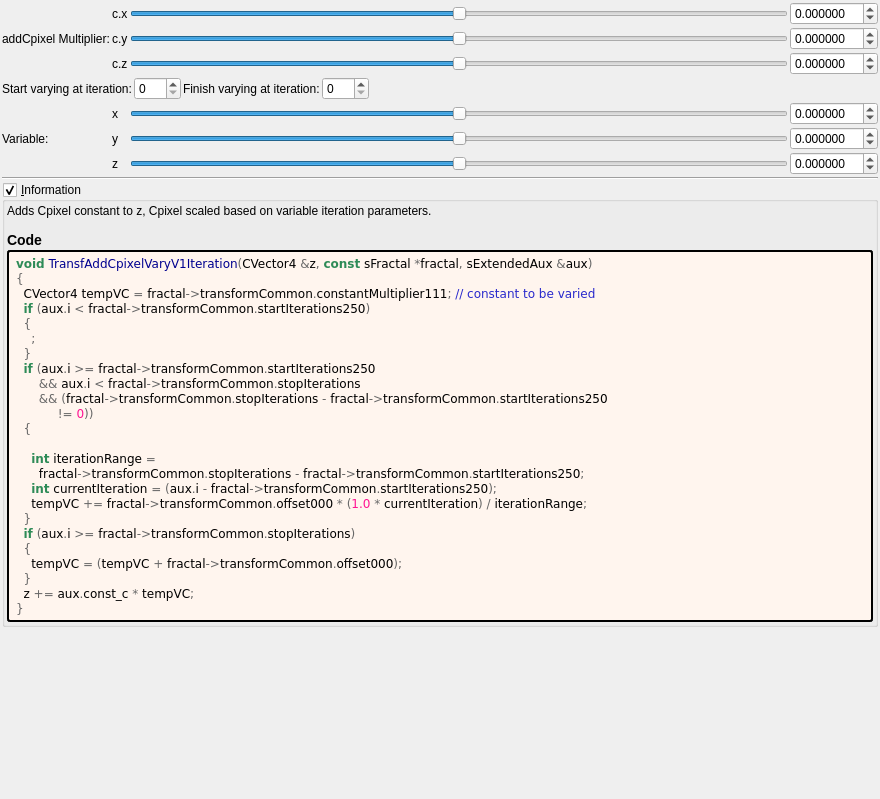
This is mandelbulber2/formula/ui/fractal_transf_add_cpixel_vary_v1.ui in buddhi1980/mandelbulber2 as Qt 5 draws it before an edit. The edited form follows.
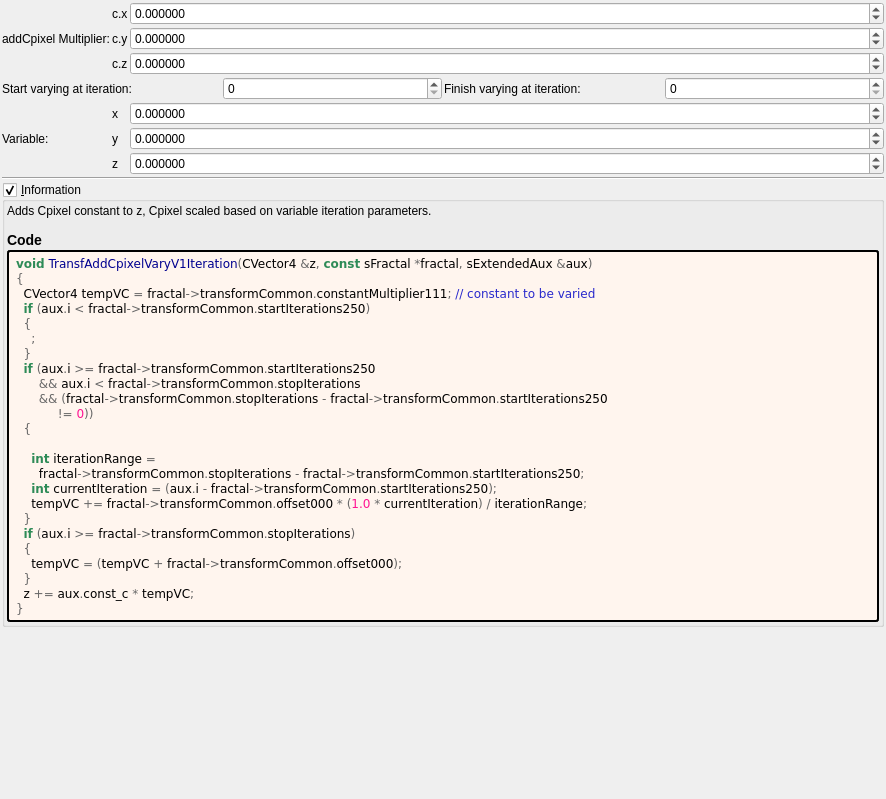
This is the edited form. Custom widgets are drawn as their Qt base class.

Commit message: Cleaned up 18 UIs for fractal transforms

Patch:
```diff
--- a/mandelbulber2/formula/ui/fractal_transf_add_cpixel_vary_v1.ui
+++ b/mandelbulber2/formula/ui/fractal_transf_add_cpixel_vary_v1.ui
@@ -6,7 +6,7 @@
    <rect>
     <x>0</x>
     <y>0</y>
-    <width>880</width>
+    <width>886</width>
     <height>799</height>
    </rect>
   </property>
@@ -30,39 +30,10 @@
     <number>2</number>
    </property>
    <item>
-    <layout class="QGridLayout" name="gridLayout_44">
+    <layout class="QGridLayout" name="gridLayout_44" columnstretch="0,0,1">
      <property name="spacing">
       <number>2</number>
      </property>
-     <item row="4" column="1">
-      <widget class="QLabel" name="label_167">
-       <property name="text">
-        <string notr="true">x</string>
-       </property>
-      </widget>
-     </item>
-     <item row="4" column="2">
-      <widget class="QSlider" name="slider3_transf_offset_000_x">
-       <property name="sizePolicy">
-        <sizepolicy hsizetype="Expanding" vsizetype="Maximum">
-         <horstretch>0</horstretch>
-         <verstretch>0</verstretch>
-        </sizepolicy>
-       </property>
-       <property name="minimum">
-        <number>-5000000</number>
-       </property>
-       <property name="maximum">
-        <number>5000000</number>
-       </property>
-       <property name="singleStep">
-        <number>1</number>
-       </property>
-       <property name="orientation">
-        <enum>Qt::Horizontal</enum>
-       </property>
-      </widget>
-     </item>
      <item row="6" column="1">
       <widget class="QLabel" name="label_161">
        <property name="text">
@@ -70,58 +41,15 @@
        </property>
       </widget>
      </item>
-     <item row="5" column="2">
-      <widget class="QSlider" name="slider3_transf_offset_000_y">
-       <property name="sizePolicy">
-        <sizepolicy hsizetype="Expanding" vsizetype="Maximum">
-         <horstretch>0</horstretch>
-         <verstretch>0</verstretch>
-        </sizepolicy>
+     <item row="2" column="1">
+      <widget class="QLabel" name="label_163">
+       <property name="text">
+        <string notr="true">c.z</string>
        </property>
-       <property name="minimum">
-        <number>-5000000</number>
-       </property>
-       <property name="maximum">
-        <number>5000000</number>
-       </property>
-       <property name="singleStep">
-        <number>1</number>
-       </property>
-       <property name="orientation">
-        <enum>Qt::Horizontal</enum>
-       </property>
       </widget>
      </item>
-     <item row="2" column="3">
-      <widget class="MyDoubleSpinBox" name="spinbox3_transf_constant_multiplier_111_z">
-       <property name="sizePolicy">
-        <sizepolicy hsizetype="Minimum" vsizetype="Maximum">
-         <horstretch>0</horstretch>
-         <verstretch>0</verstretch>
-        </sizepolicy>
-       </property>
-       <property name="prefix">
-        <string/>
-       </property>
-       <property name="suffix">
-        <string/>
-       </property>
-       <property name="decimals">
-        <number>6</number>
-       </property>
-       <property name="minimum">
-        <double>-99.989999999999995</double>
-       </property>
-       <property name="maximum">
-        <double>99.989999999999995</double>
-       </property>
-       <property name="singleStep">
-        <double>0.100000000000000</double>
-       </property>
-      </widget>
-     </item>
-     <item row="5" column="3">
-      <widget class="MyDoubleSpinBox" name="spinbox3_transf_offset_000_y">
+     <item row="1" column="2">
+      <widget class="MyDoubleSpinBox" name="spinbox3_transf_constant_multiplier_111_y">
        <property name="sizePolicy">
         <sizepolicy hsizetype="Minimum" vsizetype="Maximum">
          <horstretch>0</horstretch>
@@ -155,25 +83,108 @@
        </property>
       </widget>
      </item>
-     <item row="6" column="2">
-      <widget class="QSlider" name="slider3_transf_offset_000_z">
+     <item row="5" column="2">
+      <widget class="MyDoubleSpinBox" name="spinbox3_transf_offset_000_y">
        <property name="sizePolicy">
-        <sizepolicy hsizetype="Expanding" vsizetype="Maximum">
+        <sizepolicy hsizetype="Minimum" vsizetype="Maximum">
          <horstretch>0</horstretch>
          <verstretch>0</verstretch>
         </sizepolicy>
        </property>
+       <property name="prefix">
+        <string/>
+       </property>
+       <property name="suffix">
+        <string/>
+       </property>
+       <property name="decimals">
+        <number>6</number>
+       </property>
        <property name="minimum">
-        <number>-5000000</number>
+        <double>-99.989999999999995</double>
        </property>
        <property name="maximum">
-        <number>5000000</number>
+        <double>99.989999999999995</double>
        </property>
        <property name="singleStep">
         <number>1</number>
        </property>
-       <property name="orientation">
-        <enum>Qt::Horizontal</enum>
+      </widget>
+     </item>
+     <item row="5" column="1">
+      <widget class="QLabel" name="label_165">
+       <property name="text">
+        <string notr="true">y</string>
+       </property>
+      </widget>
+     </item>
+     <item row="4" column="2">
+      <widget class="MyDoubleSpinBox" name="spinbox3_transf_offset_000_x">
+       <property name="sizePolicy">
+        <sizepolicy hsizetype="Minimum" vsizetype="Maximum">
+         <horstretch>0</horstretch>
+         <verstretch>0</verstretch>
+        </sizepolicy>
+       </property>
+       <property name="prefix">
+        <string/>
+       </property>
+       <property name="suffix">
+        <string/>
+       </property>
+       <property name="decimals">
+        <number>6</number>
+       </property>
+       <property name="minimum">
+        <double>-99.989999999999995</double>
+       </property>
+       <property name="maximum">
+        <double>99.989999999999995</double>
+       </property>
+       <property name="singleStep">
+        <double>0.100000000000000</double>
+       </property>
+      </widget>
+     </item>
+     <item row="5" column="0">
+      <widget class="QLabel" name="label_166">
+       <property name="text">
+        <string>Variable:</string>
+       </property>
+      </widget>
+     </item>
+     <item row="4" column="1">
+      <widget class="QLabel" name="label_167">
+       <property name="text">
+        <string notr="true">x</string>
+       </property>
+      </widget>
+     </item>
+     <item row="0" column="2">
+      <widget class="MyDoubleSpinBox" name="spinbox3_transf_constant_multiplier_111_x">
+       <property name="sizePolicy">
+        <sizepolicy hsizetype="Minimum" vsizetype="Maximum">
+         <horstretch>0</horstretch>
+         <verstretch>0</verstretch>
+        </sizepolicy>
+       </property>
+       <property name="prefix">
+        <string/>
+       </property>
+       <property name="suffix">
+        <string/>
+       </property>
+       <property name="decimals">
+        <number>6</number>
+       </property>
+       <property name="minimum">
+        <double>-99.989999999999995</double>
+       </property>
+       <property name="maximum">
+        <double>99.989999999999995</double>
+       </property>
+       <property name="singleStep">
+        <double>0.100000000000000</double>
        </property>
       </widget>
      </item>
@@ -184,108 +195,35 @@
        </property>
       </widget>
      </item>
-     <item row="1" column="2">
-      <widget class="QSlider" name="slider3_transf_constant_multiplier_111_y">
-       <property name="sizePolicy">
-        <sizepolicy hsizetype="Expanding" vsizetype="Maximum">
-         <horstretch>0</horstretch>
-         <verstretch>0</verstretch>
-        </sizepolicy>
-       </property>
-       <property name="minimum">
-        <number>-5000000</number>
-       </property>
-       <property name="maximum">
-        <number>5000000</number>
-       </property>
-       <property name="singleStep">
-        <number>1</number>
-       </property>
-       <property name="orientation">
-        <enum>Qt::Horizontal</enum>
-       </property>
-      </widget>
-     </item>
-     <item row="0" column="3">
-      <widget class="MyDoubleSpinBox" name="spinbox3_transf_constant_multiplier_111_x">
-       <property name="sizePolicy">
-        <sizepolicy hsizetype="Minimum" vsizetype="Maximum">
-         <horstretch>0</horstretch>
-         <verstretch>0</verstretch>
-        </sizepolicy>
-       </property>
-       <property name="prefix">
-        <string/>
-       </property>
-       <property name="suffix">
-        <string/>
-       </property>
-       <property name="decimals">
-        <number>6</number>
-       </property>
-       <property name="minimum">
-        <double>-99.989999999999995</double>
-       </property>
-       <property name="maximum">
-        <double>99.989999999999995</double>
-       </property>
-       <property name="singleStep">
-        <double>0.100000000000000</double>
-       </property>
-      </widget>
-     </item>
      <item row="2" column="2">
-      <widget class="QSlider" name="slider3_transf_constant_multiplier_111_z">
+      <widget class="MyDoubleSpinBox" name="spinbox3_transf_constant_multiplier_111_z">
        <property name="sizePolicy">
-        <sizepolicy hsizetype="Expanding" vsizetype="Maximum">
+        <sizepolicy hsizetype="Minimum" vsizetype="Maximum">
          <horstretch>0</horstretch>
          <verstretch>0</verstretch>
         </sizepolicy>
        </property>
-       <property name="minimum">
-        <number>-5000000</number>
+       <property name="prefix">
+        <string/>
        </property>
-       <property name="maximum">
-        <number>5000000</number>
+       <property name="suffix">
+        <string/>
        </property>
-       <property name="singleStep">
-        <number>1</number>
+       <property name="decimals">
+        <number>6</number>
        </property>
-       <property name="orientation">
-        <enum>Qt::Horizontal</enum>
-       </property>
-      </widget>
-     </item>
-     <item row="2" column="1">
-      <widget class="QLabel" name="label_163">
-       <property name="text">
-        <string notr="true">c.z</string>
-       </property>
-      </widget>
-     </item>
-     <item row="0" column="2">
-      <widget class="QSlider" name="slider3_transf_constant_multiplier_111_x">
-       <property name="sizePolicy">
-        <sizepolicy hsizetype="Preferred" vsizetype="Preferred">
-         <horstretch>0</horstretch>
-         <verstretch>0</verstretch>
-        </sizepolicy>
-       </property>
        <property name="minimum">
-        <number>-5000000</number>
+        <double>-99.989999999999995</double>
        </property>
        <property name="maximum">
-        <number>5000000</number>
+        <double>99.989999999999995</double>
        </property>
        <property name="singleStep">
         <number>1</number>
        </property>
-       <property name="orientation">
-        <enum>Qt::Horizontal</enum>
-       </property>
       </widget>
      </item>
-     <item row="6" column="3">
+     <item row="6" column="2">
       <widget class="MyDoubleSpinBox" name="spinbox3_transf_offset_000_z">
        <property name="sizePolicy">
         <sizepolicy hsizetype="Minimum" vsizetype="Maximum">
@@ -313,122 +251,29 @@
        </property>
       </widget>
      </item>
-     <item row="1" column="3">
-      <widget class="MyDoubleSpinBox" name="spinbox3_transf_constant_multiplier_111_y">
-       <property name="sizePolicy">
-        <sizepolicy hsizetype="Minimum" vsizetype="Maximum">
-         <horstretch>0</horstretch>
-         <verstretch>0</verstretch>
-        </sizepolicy>
-       </property>
-       <property name="prefix">
-        <string/>
-       </property>
-       <property name="suffix">
-        <string/>
-       </property>
-       <property name="decimals">
-        <number>6</number>
-       </property>
-       <property name="minimum">
-        <double>-99.989999999999995</double>
-       </property>
-       <property name="maximum">
-        <double>99.989999999999995</double>
-       </property>
-       <property name="singleStep">
-        <double>0.100000000000000</double>
-       </property>
-      </widget>
-     </item>
-     <item row="4" column="3">
-      <widget class="MyDoubleSpinBox" name="spinbox3_transf_offset_000_x">
-       <property name="sizePolicy">
-        <sizepolicy hsizetype="Minimum" vsizetype="Maximum">
-         <horstretch>0</horstretch>
-         <verstretch>0</verstretch>
-        </sizepolicy>
-       </property>
-       <property name="prefix">
-        <string/>
-       </property>
-       <property name="suffix">
-        <string/>
-       </property>
-       <property name="decimals">
-        <number>6</number>
-       </property>
-       <property name="minimum">
-        <double>-99.989999999999995</double>
-       </property>
-       <property name="maximum">
-        <double>99.989999999999995</double>
-       </property>
-       <property name="singleStep">
-        <double>0.100000000000000</double>
-       </property>
-      </widget>
-     </item>
-     <item row="1" column="0">
-      <widget class="QLabel" name="label_164">
-       <property name="text">
-        <string>addCpixel Multiplier:</string>
-       </property>
-      </widget>
-     </item>
-     <item row="5" column="1">
-      <widget class="QLabel" name="label_165">
-       <property name="text">
-        <string notr="true">y</string>
-       </property>
-      </widget>
-     </item>
-     <item row="3" column="0" colspan="4">
+     <item row="3" column="0" colspan="3">
       <layout class="QGridLayout" name="gridLayout_45">
-       <item row="0" column="3">
-        <widget class="MySpinBox" name="spinboxInt_transf_stop_iterations">
-         <property name="sizePolicy">
-          <sizepolicy hsizetype="Minimum" vsizetype="Maximum">
-           <horstretch>0</horstretch>
-           <verstretch>0</verstretch>
-          </sizepolicy>
-         </property>
-         <property name="maximum">
-          <number>999</number>
-         </property>
-        </widget>
-       </item>
-       <item row="0" column="4">
-        <spacer name="horizontalSpacer_24">
-         <property name="orientation">
-          <enum>Qt::Horizontal</enum>
-         </property>
-         <property name="sizeHint" stdset="0">
-          <size>
-           <width>40</width>
-           <height>20</height>
-          </size>
-         </property>
-        </spacer>
-       </item>
-       <item row="0" column="1">
-        <widget class="MySpinBox" name="spinboxInt_transf_start_iterations_250">
-         <property name="sizePolicy">
-          <sizepolicy hsizetype="Minimum" vsizetype="Maximum">
-           <horstretch>0</horstretch>
-           <verstretch>0</verstretch>
-          </sizepolicy>
-         </property>
-         <property name="maximum">
-          <number>999</number>
-         </property>
-        </widget>
-       </item>
        <item row="0" column="2">
         <widget class="QLabel" name="label_169">
          <property name="text">
           <string>Finish varying at iteration:</string>
          </property>
+         <property name="wordWrap">
+          <bool>true</bool>
+         </property>
+        </widget>
+       </item>
+       <item row="0" column="1">
+        <widget class="MySpinBox" name="spinboxInt_transf_start_iterations_250">
+         <property name="sizePolicy">
+          <sizepolicy hsizetype="Minimum" vsizetype="Maximum">
+           <horstretch>0</horstretch>
+           <verstretch>0</verstretch>
+          </sizepolicy>
+         </property>
+         <property name="maximum">
+          <number>999</number>
+         </property>
         </widget>
        </item>
        <item row="0" column="0">
@@ -436,14 +281,33 @@
          <property name="text">
           <string>Start varying at iteration:</string>
          </property>
+         <property name="wordWrap">
+          <bool>true</bool>
+         </property>
+        </widget>
+       </item>
+       <item row="0" column="3">
+        <widget class="MySpinBox" name="spinboxInt_transf_stop_iterations">
+         <property name="sizePolicy">
+          <sizepolicy hsizetype="Minimum" vsizetype="Maximum">
+           <horstretch>0</horstretch>
+           <verstretch>0</verstretch>
+          </sizepolicy>
+         </property>
+         <property name="maximum">
+          <number>999</number>
+         </property>
         </widget>
        </item>
       </layout>
      </item>
-     <item row="5" column="0">
-      <widget class="QLabel" name="label_166">
+     <item row="0" column="0" rowspan="3">
+      <widget class="QLabel" name="label_164">
        <property name="text">
-        <string>Variable:</string>
+        <string>addCpixel Multiplier:</string>
+       </property>
+       <property name="wordWrap">
+        <bool>true</bool>
        </property>
       </widget>
      </item>
```
Left out of the diff: 12 changed lines with no effect on the pictures. The commit also changes 19 other files.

WORK TO COMPLETE
Search the records above for the string "true". Copy every line that contains it.

RESULT OF THIS TASK
-        <string notr="true">x</string>
+        <string notr="true">c.z</string>
+        <string notr="true">y</string>
+        <string notr="true">x</string>
-        <string notr="true">c.z</string>
-        <string notr="true">y</string>
+          <bool>true</bool>
+          <bool>true</bool>
+        <bool>true</bool>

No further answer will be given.